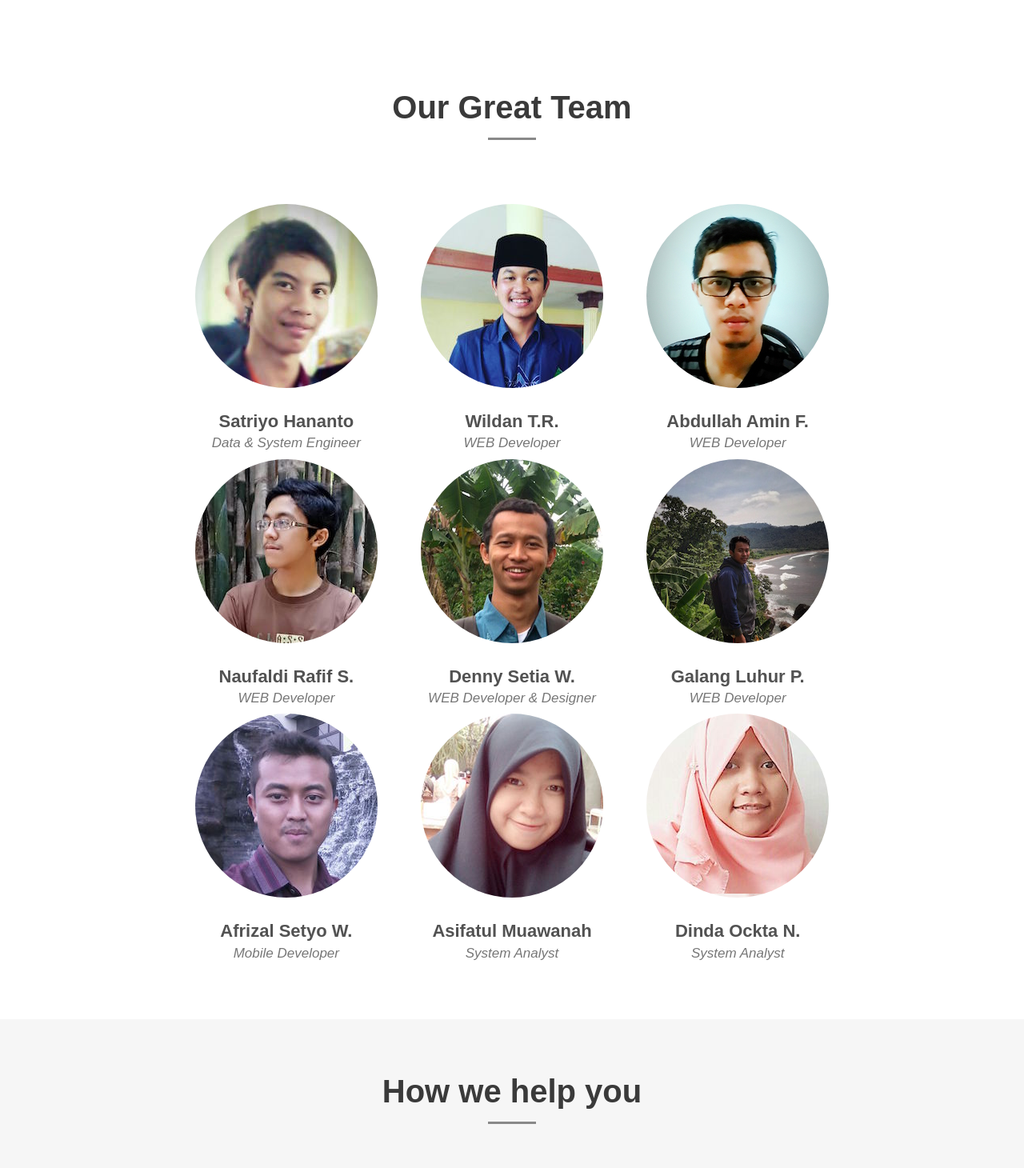
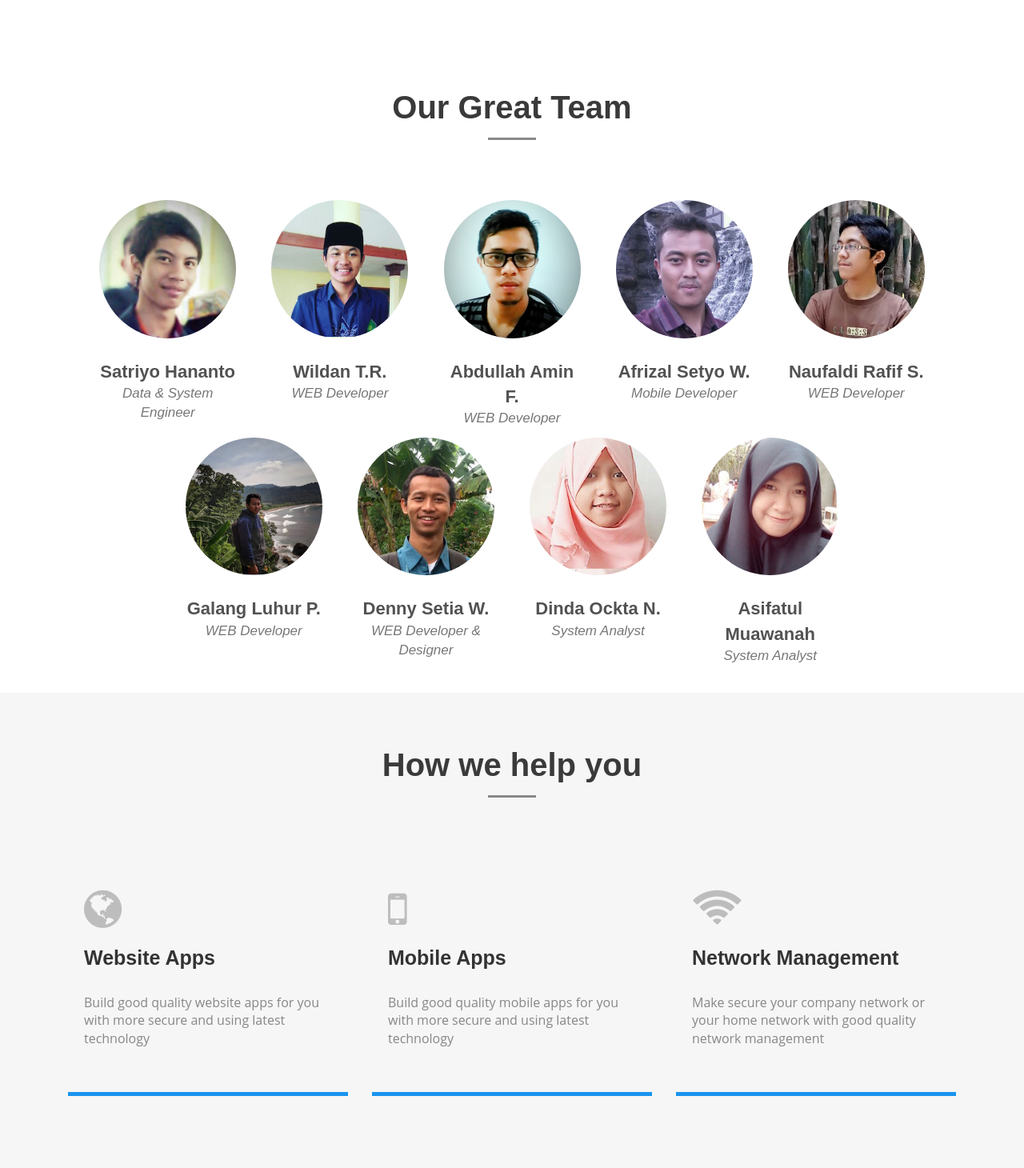
Before and after one commit to alimindev/alim, a PHP site: page / in a window 1280 px wide. Shown: the part 1408-2868 px from the top of the page at 80% size. Run offline with PHP 8.4, Linux system fonts and the light colour scheme; some libraries are stand-ins or nearby versions.

Commit message:
ubah ukuran foto

```diff
--- a/index.html
+++ b/index.html
@@ -294,38 +326,18 @@
                   </div>
                 </li>
                 <li>
-                  <div class="team-item galang wow fadeInUp">
+                  <div class="team-item dinda wow fadeInUp">
                     <div class="team-info">
                       <!-- <p> I must explain to you how all this mistaken idea of denouncing pleasure n</p> -->
-                      <a href="https://www.facebook.com/galnglp?fref=ts"><span class="fa fa-facebook"></span></a>
-                      <a href="https://www.linkedin.com/in/galang-pekerti-b5b83b109?authType=NAME_SEARCH&authToken=lW5S&locale=en_US&trk=tyah&trkInfo=clickedVertical%3Amynetwork%2CclickedEntityId%3A458929079%2CauthType%3ANAME_SEARCH%2Cidx%3A1-1-1%2CtarId%3A1485793725097%2Ctas%3AGala"><span class="fa fa-linkedin"></span></a>
+                      <a href="https://www.facebook.com/inocawa?fref=ts"><span class="fa fa-facebook"></span></a>
+                      <a href="https://www.linkedin.com/in/dinda-ockta-nooryawati-088b05130?authType=NAME_SEARCH&authToken=vXJg&locale=en_US&trk=tyah&trkInfo=clickedVertical%3Amynetwork%2CclickedEntityId%3A540223016%2CauthType%3ANAME_SEARCH%2Cidx%3A1-1-1%2CtarId%3A1485793923664%2Ctas%3ADinda"><span class="fa fa-linkedin"></span></a>
                       <!-- <a href="#"><span class="fa fa-pinterest"></span></a>
                       <a href="#"><span class="fa fa-rss"></span></a> -->
                     </div>
                   </div>
                   <div class="team-address">
-                    <p>Galang Luhur P.</p>
-                    <span>WEB Developer</span>
-                  </div>
-                </li>
-              </ul>
-
-              <br>
-
-              <ul class="team-grid">
-                <li>
-                  <div class="team-item afrizal wow fadeInUp">
-                    <div class="team-info">
-                      <!-- <p>Act without thought is the beginning of the failure</p> -->
-                      <a href="https://www.facebook.com/rijul.arekhsmaawa?fref=ts"><span class="fa fa-facebook"></span></a>
-                      <a href="https://www.linkedin.com/in/afrizal-wibisono-465a67115?authType=NAME_SEARCH&authToken=8czY&locale=en_US&trk=tyah&trkInfo=clickedVertical%3Amynetwork%2CclickedEntityId%3A483368909%2CauthType%3ANAME_SEARCH%2Cidx%3A1-1-1%2CtarId%3A1485793826310%2Ctas%3AAfri"><span class="fa fa-linkedin"></span></a>
-                      <!-- <a href="#"><span class="fa fa-pinterest"></span></a>
-                      <a href="#"><span class="fa fa-rss"></span></a> -->
-                    </div>
-                  </div>
-                  <div class="team-address">
-                    <p>Afrizal Setyo W.</p>
-                    <span>Mobile Developer</span>
+                    <p>Dinda Ockta N.</p>
+                    <span>System Analyst</span>
                   </div>
                 </li>
                 <li>
--- a/style.css
+++ b/style.css
@@ -742,9 +742,9 @@
 }
 .team-grid li {
 	display: inline-block;
-	height: 230px;
-	margin: 20px 25px;
-	width: 20%;
+	height: 172.5px;
+	margin: 15px 20px;
+	width: 15%;
 }
 .team-item {
 	width: 100%;
@@ -765,32 +765,39 @@
 
 .aaf{
 	background-image: url(assets/images/aaf.jpg);
+	background-size: 100%;
 }
 .afrizal{
 	background-image: url(assets/images/afrizal.jpg);
-	width: 100%;
-	max-width: 500%;
+	background-size: 100%;
 }
 .denny{
 	background-image: url(assets/images/denny.jpg);
+	background-size: 100%;
 }
 .dinda{
 	background-image: url(assets/images/dinda.jpg);
+	background-size: 100%;
 }
 .galang{
 	background-image: url(assets/images/galang.jpg);
+	background-size: 100%;
 }
 .sifa{
 	background-image: url(assets/images/sifa.jpeg);
+	background-size: 100%;
 }
 .satriyo {
 	background-image: url(assets/images/satriyo.jpg);
+	background-size: 100%;
 }
 .wildan {
 	background-image: url(assets/images/wildan.jpeg);
+	background-size: 100%;
 }
 .valdi {
 	background-image: url(assets/images/valdi.jpeg);
+	background-size: 100%;
 }
 
 .team-info {
```
Also changed, not shown: other parts of index.html (+38 -21 lines).
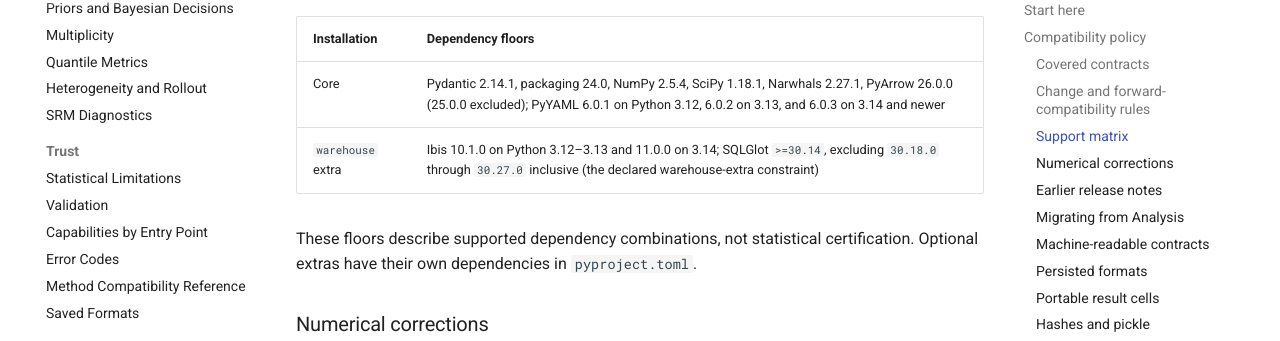
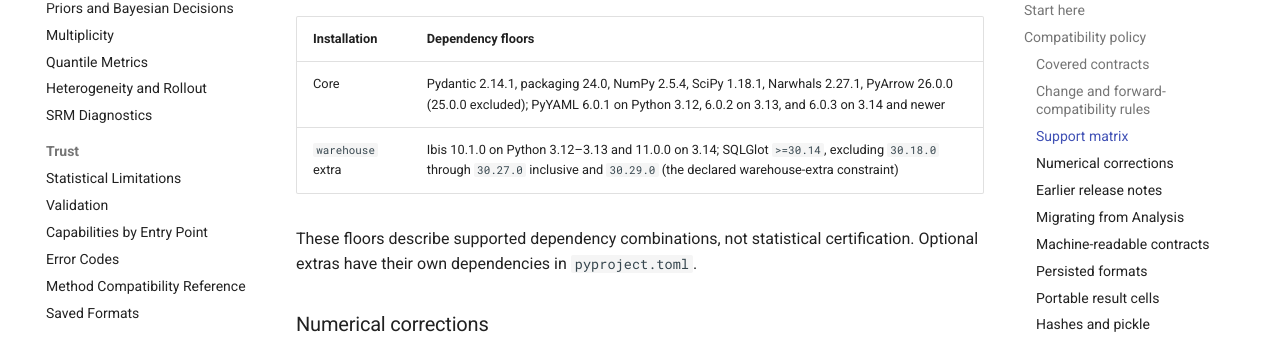
Before and after one commit to kylejcaron/increment, an MkDocs documentation site: the page built from docs/api.md, in a window 1280 px wide and 900 px high, scrolled down 3092 px. Shown: the part 98-439 px from the top of the window. Built offline with MkDocs 1.6.1 and Material for MkDocs 9.7.7, drawn with Linux system fonts in a browser that asks for light colours; comment, search, counter and statistics services are not loaded.

Commit message:
deps: exclude SQLGlot 30.29.0 and stop Dependabot proposing excluded versions (#363)
* ci: stop Dependabot proposing versions the project excludes

* Exclude SQLGlot 30.29.0, which drops the DuckDB view name in Ibis cleanup

```diff
--- a/docs/api.md
+++ b/docs/api.md
@@ -112,7 +112,7 @@ alpha release is 1.0.0. Dependency changes are reflected in `pyproject.toml`.
 | Installation | Dependency floors |
 | --- | --- |
 | Core | Pydantic 2.14.1, packaging 24.0, NumPy 2.5.4, SciPy 1.18.1, Narwhals 2.27.1, PyArrow 26.0.0 (25.0.0 excluded); PyYAML 6.0.1 on Python 3.12, 6.0.2 on 3.13, and 6.0.3 on 3.14 and newer |
-| `warehouse` extra | Ibis 10.1.0 on Python 3.12–3.13 and 11.0.0 on 3.14; SQLGlot `>=30.14`, excluding `30.18.0` through `30.27.0` inclusive (the declared warehouse-extra constraint) |
+| `warehouse` extra | Ibis 10.1.0 on Python 3.12–3.13 and 11.0.0 on 3.14; SQLGlot `>=30.14`, excluding `30.18.0` through `30.27.0` inclusive and `30.29.0` (the declared warehouse-extra constraint) |
 
 These floors describe supported dependency combinations, not statistical
 certification. Optional extras have their own dependencies in `pyproject.toml`.
--- a/pyproject.toml
+++ b/pyproject.toml
@@ -66,9 +66,9 @@ warehouse = [
     # Ibis 10.1 imports duckdb.functional, but no DuckDB release that both
     # exposes that module and ships CPython 3.14 wheels exists.
     "ibis-framework>=11.0.0; python_version >= '3.14'",
-    # Ibis 12 emits Drop(this=...), while SQLGlot 30.18–30.27 reads Drop.targets from `tables`.
+    # Ibis 12's DuckDB cleanup Drop(this=...) is malformed with SQLGlot 30.18–30.27 and 30.29.
     # Reassess these SDK-incompatible releases when a stable Ibis fix is published.
-    "sqlglot>=30.14,!=30.18.0,!=30.19.0,!=30.20.0,!=30.21.0,!=30.22.0,!=30.23.0,!=30.24.0,!=30.25.0,!=30.26.0,!=30.27.0",
+    "sqlglot>=30.14,!=30.18.0,!=30.19.0,!=30.20.0,!=30.21.0,!=30.22.0,!=30.23.0,!=30.24.0,!=30.25.0,!=30.26.0,!=30.27.0,!=30.29.0",
 ]
 demo   = [
     "increment[warehouse]",
```
Also changed, not shown: 2 other files.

# # # #

(ACTION ITEM): The material should be returned verbatim, with all images omitted.

(WORKED SOLUTION):
Before and after one commit to alimindev/alim, a PHP site: page / in a window 1280 px wide. Shown: the part 1408-2868 px from the top of the page at 80% size. Run offline with PHP 8.4, Linux system fonts and the light colour scheme; some libraries are stand-ins or nearby versions.

Commit message:
ubah ukuran foto

```diff
--- a/index.html
+++ b/index.html
@@ -294,38 +326,18 @@
                   </div>
                 </li>
                 <li>
-                  <div class="team-item galang wow fadeInUp">
+                  <div class="team-item dinda wow fadeInUp">
                     <div class="team-info">
                       <!-- <p> I must explain to you how all this mistaken idea of denouncing pleasure n</p> -->
-                      <a href="https://www.facebook.com/galnglp?fref=ts"><span class="fa fa-facebook"></span></a>
-                      <a href="https://www.linkedin.com/in/galang-pekerti-b5b83b109?authType=NAME_SEARCH&authToken=lW5S&locale=en_US&trk=tyah&trkInfo=clickedVertical%3Amynetwork%2CclickedEntityId%3A458929079%2CauthType%3ANAME_SEARCH%2Cidx%3A1-1-1%2CtarId%3A1485793725097%2Ctas%3AGala"><span class="fa fa-linkedin"></span></a>
+                      <a href="https://www.facebook.com/inocawa?fref=ts"><span class="fa fa-facebook"></span></a>
+                      <a href="https://www.linkedin.com/in/dinda-ockta-nooryawati-088b05130?authType=NAME_SEARCH&authToken=vXJg&locale=en_US&trk=tyah&trkInfo=clickedVertical%3Amynetwork%2CclickedEntityId%3A540223016%2CauthType%3ANAME_SEARCH%2Cidx%3A1-1-1%2CtarId%3A1485793923664%2Ctas%3ADinda"><span class="fa fa-linkedin"></span></a>
                       <!-- <a href="#"><span class="fa fa-pinterest"></span></a>
                       <a href="#"><span class="fa fa-rss"></span></a> -->
                     </div>
                   </div>
                   <div class="team-address">
-                    <p>Galang Luhur P.</p>
-                    <span>WEB Developer</span>
-                  </div>
-                </li>
-              </ul>
-
-              <br>
-
-              <ul class="team-grid">
-                <li>
-                  <div class="team-item afrizal wow fadeInUp">
-                    <div class="team-info">
-                      <!-- <p>Act without thought is the beginning of the failure</p> -->
-                      <a href="https://www.facebook.com/rijul.arekhsmaawa?fref=ts"><span class="fa fa-facebook"></span></a>
-                      <a href="https://www.linkedin.com/in/afrizal-wibisono-465a67115?authType=NAME_SEARCH&authToken=8czY&locale=en_US&trk=tyah&trkInfo=clickedVertical%3Amynetwork%2CclickedEntityId%3A483368909%2CauthType%3ANAME_SEARCH%2Cidx%3A1-1-1%2CtarId%3A1485793826310%2Ctas%3AAfri"><span class="fa fa-linkedin"></span></a>
-                      <!-- <a href="#"><span class="fa fa-pinterest"></span></a>
-                      <a href="#"><span class="fa fa-rss"></span></a> -->
-                    </div>
-                  </div>
-                  <div class="team-address">
-                    <p>Afrizal Setyo W.</p>
-                    <span>Mobile Developer</span>
+                    <p>Dinda Ockta N.</p>
+                    <span>System Analyst</span>
                   </div>
                 </li>
                 <li>
--- a/style.css
+++ b/style.css
@@ -742,9 +742,9 @@
 }
 .team-grid li {
 	display: inline-block;
-	height: 230px;
-	margin: 20px 25px;
-	width: 20%;
+	height: 172.5px;
+	margin: 15px 20px;
+	width: 15%;
 }
 .team-item {
 	width: 100%;
@@ -765,32 +765,39 @@
 
 .aaf{
 	background-image: url(assets/images/aaf.jpg);
+	background-size: 100%;
 }
 .afrizal{
 	background-image: url(assets/images/afrizal.jpg);
-	width: 100%;
-	max-width: 500%;
+	background-size: 100%;
 }
 .denny{
 	background-image: url(assets/images/denny.jpg);
+	background-size: 100%;
 }
 .dinda{
 	background-image: url(assets/images/dinda.jpg);
+	background-size: 100%;
 }
 .galang{
 	background-image: url(assets/images/galang.jpg);
+	background-size: 100%;
 }
 .sifa{
 	background-image: url(assets/images/sifa.jpeg);
+	background-size: 100%;
 }
 .satriyo {
 	background-image: url(assets/images/satriyo.jpg);
+	background-size: 100%;
 }
 .wildan {
 	background-image: url(assets/images/wildan.jpeg);
+	background-size: 100%;
 }
 .valdi {
 	background-image: url(assets/images/valdi.jpeg);
+	background-size: 100%;
 }
 
 .team-info {
```
Also changed, not shown: other parts of index.html (+38 -21 lines).
Before and after one commit to kylejcaron/increment, an MkDocs documentation site: the page built from docs/api.md, in a window 1280 px wide and 900 px high, scrolled down 3092 px. Shown: the part 98-439 px from the top of the window. Built offline with MkDocs 1.6.1 and Material for MkDocs 9.7.7, drawn with Linux system fonts in a browser that asks for light colours; comment, search, counter and statistics services are not loaded.

Commit message:
deps: exclude SQLGlot 30.29.0 and stop Dependabot proposing excluded versions (#363)
* ci: stop Dependabot proposing versions the project excludes

* Exclude SQLGlot 30.29.0, which drops the DuckDB view name in Ibis cleanup

```diff
--- a/docs/api.md
+++ b/docs/api.md
@@ -112,7 +112,7 @@ alpha release is 1.0.0. Dependency changes are reflected in `pyproject.toml`.
 | Installation | Dependency floors |
 | --- | --- |
 | Core | Pydantic 2.14.1, packaging 24.0, NumPy 2.5.4, SciPy 1.18.1, Narwhals 2.27.1, PyArrow 26.0.0 (25.0.0 excluded); PyYAML 6.0.1 on Python 3.12, 6.0.2 on 3.13, and 6.0.3 on 3.14 and newer |
-| `warehouse` extra | Ibis 10.1.0 on Python 3.12–3.13 and 11.0.0 on 3.14; SQLGlot `>=30.14`, excluding `30.18.0` through `30.27.0` inclusive (the declared warehouse-extra constraint) |
+| `warehouse` extra | Ibis 10.1.0 on Python 3.12–3.13 and 11.0.0 on 3.14; SQLGlot `>=30.14`, excluding `30.18.0` through `30.27.0` inclusive and `30.29.0` (the declared warehouse-extra constraint) |
 
 These floors describe supported dependency combinations, not statistical
 certification. Optional extras have their own dependencies in `pyproject.toml`.
--- a/pyproject.toml
+++ b/pyproject.toml
@@ -66,9 +66,9 @@ warehouse = [
     # Ibis 10.1 imports duckdb.functional, but no DuckDB release that both
     # exposes that module and ships CPython 3.14 wheels exists.
     "ibis-framework>=11.0.0; python_version >= '3.14'",
-    # Ibis 12 emits Drop(this=...), while SQLGlot 30.18–30.27 reads Drop.targets from `tables`.
+    # Ibis 12's DuckDB cleanup Drop(this=...) is malformed with SQLGlot 30.18–30.27 and 30.29.
     # Reassess these SDK-incompatible releases when a stable Ibis fix is published.
-    "sqlglot>=30.14,!=30.18.0,!=30.19.0,!=30.20.0,!=30.21.0,!=30.22.0,!=30.23.0,!=30.24.0,!=30.25.0,!=30.26.0,!=30.27.0",
+    "sqlglot>=30.14,!=30.18.0,!=30.19.0,!=30.20.0,!=30.21.0,!=30.22.0,!=30.23.0,!=30.24.0,!=30.25.0,!=30.26.0,!=30.27.0,!=30.29.0",
 ]
 demo   = [
     "increment[warehouse]",
```
Also changed, not shown: 2 other files.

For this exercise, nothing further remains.